As a bonus, USA Today & Wall Street Journal bestselling author Lisa Regan details how to use the elements of fiction to craft a gripping crime novel.

Sign up today to reserve your seat!

Meet Your Instructors:

I’m please to introduce you to …

 

Joshua Moulin

Acclaimed Cybersecurity and Digital Forensics Expert

Bio:

Josh Moulin is a recognized expert in cybersecurity and digital forensics and has been working in the field since 2004. His experience includes investigating and prosecuting cybercriminals as commander of an FBI cybercrimes task force; securing highly classified national security programs against nation-state cyberattacks; advising senior U.S. government and military executives on leadership, technology, and cybersecurity matters; and as a senior vice president for a global cybersecurity non-profit that protects U.S. state, local, tribal, and territorial governments.
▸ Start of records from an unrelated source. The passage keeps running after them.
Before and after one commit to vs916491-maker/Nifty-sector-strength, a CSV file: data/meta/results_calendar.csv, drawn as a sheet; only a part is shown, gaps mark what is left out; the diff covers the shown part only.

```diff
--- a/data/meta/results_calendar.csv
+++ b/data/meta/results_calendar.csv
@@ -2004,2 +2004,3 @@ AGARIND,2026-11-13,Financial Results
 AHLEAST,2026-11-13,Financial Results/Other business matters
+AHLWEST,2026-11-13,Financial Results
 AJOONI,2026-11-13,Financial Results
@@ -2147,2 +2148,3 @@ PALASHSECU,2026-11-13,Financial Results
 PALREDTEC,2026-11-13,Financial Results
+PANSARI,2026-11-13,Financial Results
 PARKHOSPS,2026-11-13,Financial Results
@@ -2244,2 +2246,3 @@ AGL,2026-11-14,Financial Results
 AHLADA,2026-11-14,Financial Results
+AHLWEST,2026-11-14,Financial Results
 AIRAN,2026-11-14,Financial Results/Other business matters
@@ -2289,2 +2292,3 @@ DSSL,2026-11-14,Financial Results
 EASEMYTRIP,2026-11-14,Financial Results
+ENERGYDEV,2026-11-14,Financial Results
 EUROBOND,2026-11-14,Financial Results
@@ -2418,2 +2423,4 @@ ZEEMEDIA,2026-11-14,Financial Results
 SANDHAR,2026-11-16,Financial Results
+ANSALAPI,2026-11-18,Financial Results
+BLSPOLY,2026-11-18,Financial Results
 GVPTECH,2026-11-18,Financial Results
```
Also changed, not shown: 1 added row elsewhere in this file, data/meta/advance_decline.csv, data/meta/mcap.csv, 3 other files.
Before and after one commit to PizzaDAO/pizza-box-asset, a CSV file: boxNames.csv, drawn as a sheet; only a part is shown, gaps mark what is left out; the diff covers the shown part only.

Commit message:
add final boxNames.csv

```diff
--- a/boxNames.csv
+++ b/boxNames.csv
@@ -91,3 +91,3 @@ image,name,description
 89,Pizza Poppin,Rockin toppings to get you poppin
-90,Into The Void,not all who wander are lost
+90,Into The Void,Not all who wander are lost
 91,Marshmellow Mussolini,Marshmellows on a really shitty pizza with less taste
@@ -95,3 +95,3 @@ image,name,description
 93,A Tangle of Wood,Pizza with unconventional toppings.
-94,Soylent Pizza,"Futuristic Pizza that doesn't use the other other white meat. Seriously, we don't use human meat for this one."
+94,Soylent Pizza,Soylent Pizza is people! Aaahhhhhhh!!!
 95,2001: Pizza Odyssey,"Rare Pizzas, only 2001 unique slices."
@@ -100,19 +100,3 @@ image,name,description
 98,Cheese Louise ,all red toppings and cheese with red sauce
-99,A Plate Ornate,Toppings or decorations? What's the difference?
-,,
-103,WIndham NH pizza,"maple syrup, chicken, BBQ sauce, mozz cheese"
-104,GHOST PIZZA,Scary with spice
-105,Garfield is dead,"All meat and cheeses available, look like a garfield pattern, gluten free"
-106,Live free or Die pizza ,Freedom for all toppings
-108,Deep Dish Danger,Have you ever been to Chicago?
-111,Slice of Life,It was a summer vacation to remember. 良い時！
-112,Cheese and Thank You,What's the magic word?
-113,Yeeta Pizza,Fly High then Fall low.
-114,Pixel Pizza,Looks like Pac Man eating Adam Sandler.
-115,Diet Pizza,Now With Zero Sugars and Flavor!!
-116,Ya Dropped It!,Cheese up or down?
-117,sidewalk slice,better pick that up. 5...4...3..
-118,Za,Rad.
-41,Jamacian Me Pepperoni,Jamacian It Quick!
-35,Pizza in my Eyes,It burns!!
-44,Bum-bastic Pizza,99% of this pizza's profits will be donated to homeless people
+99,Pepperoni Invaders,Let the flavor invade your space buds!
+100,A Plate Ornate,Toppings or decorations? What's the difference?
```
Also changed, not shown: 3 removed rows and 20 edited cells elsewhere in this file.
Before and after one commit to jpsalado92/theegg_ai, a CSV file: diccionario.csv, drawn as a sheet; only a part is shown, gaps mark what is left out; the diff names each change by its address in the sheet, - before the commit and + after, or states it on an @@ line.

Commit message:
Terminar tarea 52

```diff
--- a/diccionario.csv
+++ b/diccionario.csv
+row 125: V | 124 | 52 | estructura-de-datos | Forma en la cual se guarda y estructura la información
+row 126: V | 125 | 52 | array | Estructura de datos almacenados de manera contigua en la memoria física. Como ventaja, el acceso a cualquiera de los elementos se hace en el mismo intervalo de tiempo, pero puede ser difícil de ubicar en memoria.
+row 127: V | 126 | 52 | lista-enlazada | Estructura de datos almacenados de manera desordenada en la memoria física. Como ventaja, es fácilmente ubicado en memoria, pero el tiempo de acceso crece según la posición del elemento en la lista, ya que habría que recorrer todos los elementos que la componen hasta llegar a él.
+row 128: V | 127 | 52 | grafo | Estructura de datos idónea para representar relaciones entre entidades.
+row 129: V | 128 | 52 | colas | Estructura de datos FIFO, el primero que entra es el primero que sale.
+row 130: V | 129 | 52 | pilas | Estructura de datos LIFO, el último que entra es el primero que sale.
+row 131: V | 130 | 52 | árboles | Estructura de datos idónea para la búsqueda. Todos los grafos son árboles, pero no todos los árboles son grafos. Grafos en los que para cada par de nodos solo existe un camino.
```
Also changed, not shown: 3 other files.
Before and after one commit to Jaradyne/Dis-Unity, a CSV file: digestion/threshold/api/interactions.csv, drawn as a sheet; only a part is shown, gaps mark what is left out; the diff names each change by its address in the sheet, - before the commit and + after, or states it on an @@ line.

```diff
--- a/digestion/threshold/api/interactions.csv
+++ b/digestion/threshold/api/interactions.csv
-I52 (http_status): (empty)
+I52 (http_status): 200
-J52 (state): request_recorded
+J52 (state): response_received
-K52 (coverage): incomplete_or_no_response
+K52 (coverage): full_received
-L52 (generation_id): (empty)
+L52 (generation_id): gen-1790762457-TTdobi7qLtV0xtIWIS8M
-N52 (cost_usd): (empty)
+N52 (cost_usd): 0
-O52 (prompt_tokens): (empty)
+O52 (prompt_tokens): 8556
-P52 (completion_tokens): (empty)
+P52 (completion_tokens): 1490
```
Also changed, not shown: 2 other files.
He also holds a master’s degree in information security and multiple forensic and cybersecurity certifications.

Class

Cyber Crimes and Investigations


Karmen Harris, BSN, RN, SANE-A
Sexual Assault Nurse Examiner, Richmond & Moore County, North Carolina Medical Examiner

Bio:

Karmen is a native to the coast of North Carolina and is a Registered Nurse board-certified as a Sexual Assault Nurse Examiner for adult and adolescent populations as well as an appointed NC Medical Examiner for two counties. As a forensic nurse consultant, Karmen provides expertise in matters of sexual assault, domestic violence, child and elder abuse, and human trafficking. Karmen’s educational background includes graduating from East Carolina University in 2009 where she studied Anthropology and Forensic Science, an Associate Degree in Nursing from Carteret Community College in 2014, and a Bachelor of Science in Nursing from East Carolina University in 2020.

Class

Sexual Assault: When a Victim Seeks Care in a Hospital Setting

Based on a scenario, the class will explore what happens when a victim of sexual assault seeks care in a hospital setting. In this class, we will walk through the process of the medical-forensic exam and further explore how trauma is identified, the elements of documentation and forensic photography, evidence collection, and other aspects of the fascinating intersection of forensic science and nursing.


RJ Beam
Police Academy Training Supervisor

Bio:

RJ has almost thirty years of public safety experience. In his younger years, RJ spent time as a volunteer firefighter and driving an ambulance for a paid-on-call EMS service. A lifelong love of photography helped RJ to quickly become one of his police department’s evidence technicians. Currently, RJ is a training officer overseeing the recruits in the police academy.
In his free time, RJ is a writer and competitive CrossFit athlete.

Class

Using 3D Laser Scanners and Drones to Document Crime Scenes

3D scanners used by engineering firms have slowly been gaining traction in police work. Take a walk into a real homicide scene to see how the 3D reconstruction helped secure a conviction. Learn about how 3D scanners work and how drones can augment the creation of a 3D recreation.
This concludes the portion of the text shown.